Slide11

Common Law Approaches

Literal - plain and ordinary meaning of words ‘even if we think the result to be inconvenient or impolitic or improbable’: Amalgamated Society of Engineers v Adelaide Steamship Co Ltd (1920) 28 CLR 129 161-2Golden Rule: Depart from the ordinary (or grammatical) meaning to avoid an absurd result: Grey v Pearson (1857) 6 HL Cas

61, 106Purposive: Determine the purpose of Parliament in passing legislation or the particular provision in question.
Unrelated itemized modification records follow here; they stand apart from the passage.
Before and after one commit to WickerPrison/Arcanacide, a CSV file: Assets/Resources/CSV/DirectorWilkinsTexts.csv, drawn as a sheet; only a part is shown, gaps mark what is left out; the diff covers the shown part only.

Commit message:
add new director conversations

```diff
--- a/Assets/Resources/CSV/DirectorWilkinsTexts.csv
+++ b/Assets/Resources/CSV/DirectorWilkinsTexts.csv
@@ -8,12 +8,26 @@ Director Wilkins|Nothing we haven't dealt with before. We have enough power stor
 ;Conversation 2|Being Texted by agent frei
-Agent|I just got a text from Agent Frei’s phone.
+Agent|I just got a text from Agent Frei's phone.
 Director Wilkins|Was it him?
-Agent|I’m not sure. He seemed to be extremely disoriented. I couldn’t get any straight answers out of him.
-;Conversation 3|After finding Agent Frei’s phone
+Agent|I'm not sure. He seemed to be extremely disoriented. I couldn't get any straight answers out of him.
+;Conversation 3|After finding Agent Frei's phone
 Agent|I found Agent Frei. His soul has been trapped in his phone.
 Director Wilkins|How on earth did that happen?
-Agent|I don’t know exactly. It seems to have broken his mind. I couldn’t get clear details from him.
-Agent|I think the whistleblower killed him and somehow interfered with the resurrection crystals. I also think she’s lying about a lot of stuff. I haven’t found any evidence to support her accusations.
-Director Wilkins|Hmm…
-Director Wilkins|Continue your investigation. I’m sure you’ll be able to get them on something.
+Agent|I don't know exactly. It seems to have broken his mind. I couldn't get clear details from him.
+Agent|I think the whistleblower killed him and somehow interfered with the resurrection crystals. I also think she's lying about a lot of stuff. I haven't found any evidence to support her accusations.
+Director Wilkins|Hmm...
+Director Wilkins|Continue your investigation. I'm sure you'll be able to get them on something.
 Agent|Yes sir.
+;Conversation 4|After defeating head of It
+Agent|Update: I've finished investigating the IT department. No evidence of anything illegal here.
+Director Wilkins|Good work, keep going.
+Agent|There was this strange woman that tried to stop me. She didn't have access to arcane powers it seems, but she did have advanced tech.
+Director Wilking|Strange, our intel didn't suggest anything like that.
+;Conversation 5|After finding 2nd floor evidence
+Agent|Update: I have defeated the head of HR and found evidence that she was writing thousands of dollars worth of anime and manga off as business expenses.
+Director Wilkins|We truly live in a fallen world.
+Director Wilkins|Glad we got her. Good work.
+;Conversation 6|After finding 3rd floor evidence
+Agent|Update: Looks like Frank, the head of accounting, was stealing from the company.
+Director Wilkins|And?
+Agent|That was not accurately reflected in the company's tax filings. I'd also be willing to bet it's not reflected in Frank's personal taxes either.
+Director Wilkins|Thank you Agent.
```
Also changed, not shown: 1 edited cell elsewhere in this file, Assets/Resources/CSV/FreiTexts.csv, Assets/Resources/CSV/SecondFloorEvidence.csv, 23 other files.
Origins in the mischief rule: Heydon’s Case (1584) 3 Co Rep 7a, 7b.

Slide12

Context in Legislation

Interpretation with reference to accompanying wordsInterpretation with reference to other parts of legislation – title, preamble, definitions, headings, schedules etcInterpretation legislationDictionaries okConsistent use of words is assumedAll words assumed to carry meaningWords should be interpreted in accordance with current meaning

Express mention may draw attention to absence elsewhereProvisions may be interpreted with reference to other legislationProvisions may be interpreted with reference to the audienceProvisions may be interpreted with reference to existing law

Slide13

Presumptions Used in Interpreting Legislation

Statutes do not operate retrospectivelyParliament does not interfere with common law rightsParliament does not abrogate the privilege against self-incriminationParliament does not abrogate legal professional privilegeParliament does not deprive people of access to the courtsRe-enactment of a provision constitutes approval for a previous judicial interpretation of a provision

Legislation does not bind the crownPenal provisions are strictly construedProperty rights are not taken away without compensationLegislation does not have extraterritorial effectParliament intends to legislate in conformity with international lawThese are rebuttable – only where there is ‘clear and unambiguous words’: Durham Holdings Pty Ltd v New South Wales (1999) 47 NSWLR 340, 353-4.

Slide14

Your statutory interpretation rule is the best, Why? (Groups of 2-3)

What is the tool?How is it used?Why does it rule?Look

up commentaryLook up journal articlesLook up case lawIs legislation relevant?Argue your case in 4 mins

Slide15

In Conclusion: Statutory interpretation

Multifactorial assessmentStatute guidanceCommon law presumptionsExtrinsic and intrinsic aids


About DocSlides
DocSlides allows users to easily upload and share presentations, PDF documents, and images.Share your documents with the world , watch,share and upload any time you want. How can you benefit from using DocSlides? DocSlides consists documents from individuals and organizations on topics ranging from technology and business to travel, health, and education. Find and search for what interests you, and learn from people and more. You can also download DocSlides to read or reference later.